Edward Stewart Homeless to Home
One Man’s Journey From Homeless to Home
Edward Stewart is a happy man these days, which he says, “he hasn’t been in a very long time.” With the help of the Salvation Army Emergency Shelter Program, Ed now finds himself doing something he hasn’t been able to do since 2010; hold the keys to a place called home.
“Finding roommates and an affordable place to live was a problem for me,” Ed says. “I always had a job, I always worked. But I just couldn’t afford much.”
“Affordable housing is a huge problem in Monroe County,” says Emergency Shelter Program Manager, Cymanda Robinson. “We work hard to build relationships with landlords and realtors to advocate on our residents’ behalf.”
“It takes a village to move 33 shelter residents into permanent housing since May 2018,” Cymanda continues, as a proud smile forms. “And our village is strong.”
Edward Stewart agrees. “I became disabled and things got worse. I had surgery on May 17, 2018 and the hospital wouldn’t release me unless I had a place to go. The Salvation Army gave me a bed and a chance.”
“It’s a beautiful thing,” says Shelter Monitor Yamir Vargas-Lopez. “Ed didn’t have a chance before but he does now because it’s a team effort. The Salvation Army builds the bridge for our clients but they have to cross it.”
Since he enrolled in our Emergency Shelter Program, Ed now has income, medical coverage and a way to secure housing. Not a small feat in such a short amount of time.
“There was a lot of effort and a whole lot of determination that went into Ed’s success,” says Cymanda. “Since he became disabled, he was unable to work, therefore he had no income and no chance at finding housing.

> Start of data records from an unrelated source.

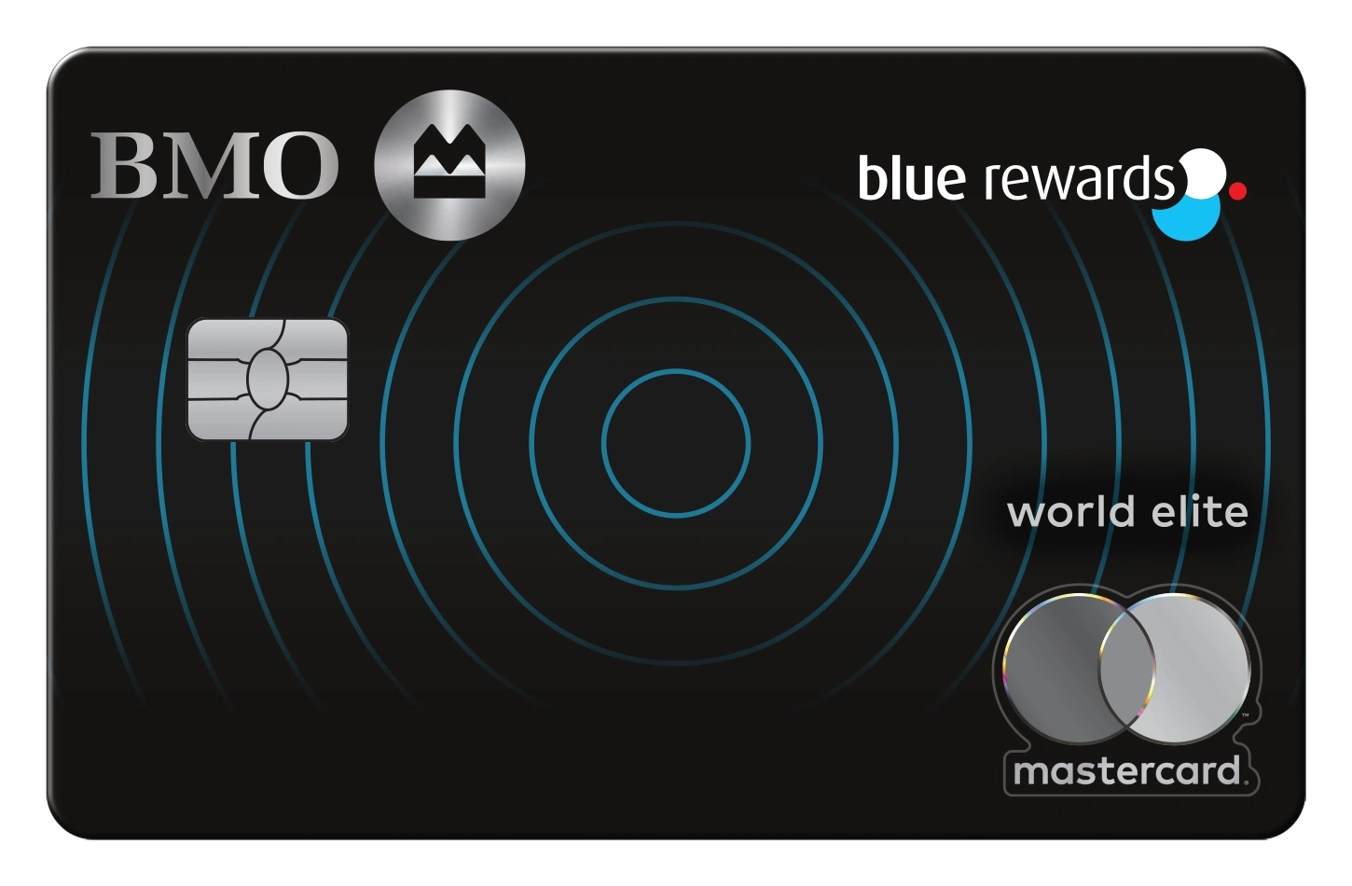
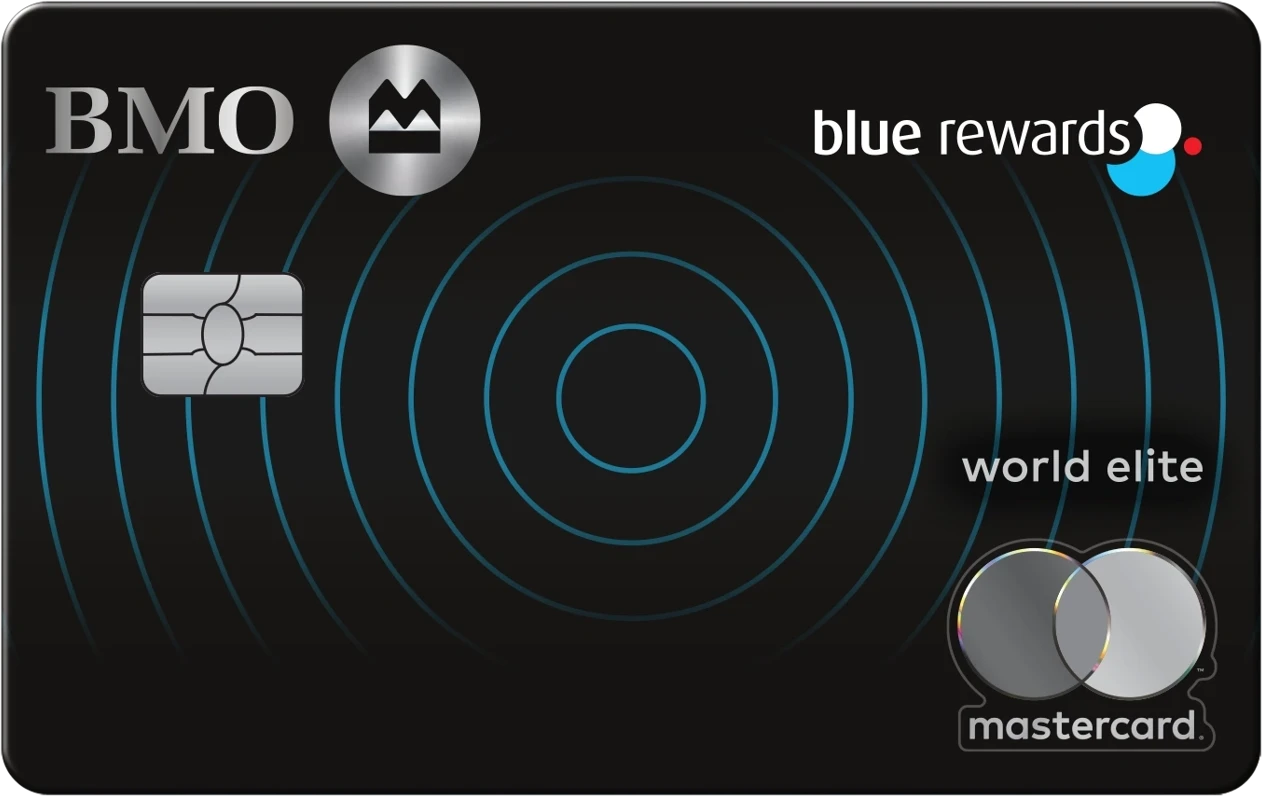
Fix BMO Blue card art and reorder the hero deck front slot
The BMO Blue Rewards World Elite image shipped with a white border baked
into the asset, making it 1352x886 (ratio 1.526) where the deck frame is
272x172 (1.581) and the other nine cards sit between 1.579 and 1.593. With
object-fit: cover it rendered inset and cropped instead of filling the
frame. Trimmed the border to 1262x796 (1.585), which also cuts the file
from 97KB to 48KB. cards.ts points at the same file, so the corrected art
also flows through top picks, search, the modal, compare and card detail.

Swept the other nine deck images; none has a border to trim.

Also moved Tangerine Rewards World Elite from index 0 to index 1 at the
owner's request, so the deck opens on Scotia Passport Privilege. active
starts at 0, so index 0 is the opening card.

Claude-Session: https://claude.ai/code/session_01673Z1znfEYqANku3pirxvs

diff --git a/src/components/HeroCardCarousel.tsx b/src/components/HeroCardCarousel.tsx
@@ -8,9 +8,12 @@ import { useCallback, useEffect, useRef, useState } from "react";
 /**
  * Hero showcase deck.
  *
- * Ordered by FinlyWealth payout, except the front slot: the owner swapped
- * BMO VIPorter out (its only art is portrait, 378x600, and rendered badly
- * in the landscape frame) for Tangerine Rewards World Elite. Commercially
+ * Ordered by FinlyWealth payout, with two owner overrides. BMO VIPorter was
+ * dropped (its only art is portrait, 378x600, and rendered badly in the
+ * landscape frame) and Tangerine Rewards World Elite took its place; the
+ * owner then asked that Tangerine not be the card shown first, so Scotia
+ * Passport Privilege holds the front slot and Tangerine sits second. `active`
+ * starts at 0, so index 0 is whatever the deck opens on. Commercially
  * featured selection rather than an editorial pick. The eyebrow says
  * "Featured" rather than "shortlist" for that reason, and the per-card
  * "Best for …" labels were removed — they were never rendered, and keeping
@@ -21,16 +24,16 @@ import { useCallback, useEffect, useRef, useState } from "react";
  */
 const FEATURED_CARDS = [
   {
-    id: "tangerine-rewards-world-elite",
-    name: "Tangerine Rewards World Elite Mastercard",
-    issuer: "Tangerine",
-    image: "/cards/tangerine-rewards-world-elite.webp",
-  },
-  {
     id: "scotia-passport-privilege",
     name: "Scotia Passport Visa Infinite Privilege",
     issuer: "Scotiabank",
     image: "/cards/scotia-passport-privilege.avif",
+  },
+  {
+    id: "tangerine-rewards-world-elite",
+    name: "Tangerine Rewards World Elite Mastercard",
+    issuer: "Tangerine",
+    image: "/cards/tangerine-rewards-world-elite.webp",
   },
   {
     id: "scotia-platinum",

But we don’t give up and neither does he.”
“Everything is working out,” Ed says softly. “My biggest obstacle was being alone. The Salvation Army gave me a chance. Mrs. Robinson and the staff gave me reason to smile again.” And smile he does. Every day, all day.
“Ed wasn’t smiling when he got here,” Cymanda says. “Now he’s always smiling. He’s always looking for ways to help out and give back. This is a genuinely happy man. And that is everything,” she says, discreetly wiping the tear from her eye, “because if Ed was placed back on the streets, he wouldn’t have survived this time around.”
If you or someone you know are homeless and would like to know more about our Emergency Shelter Program, please call 570-421-3050.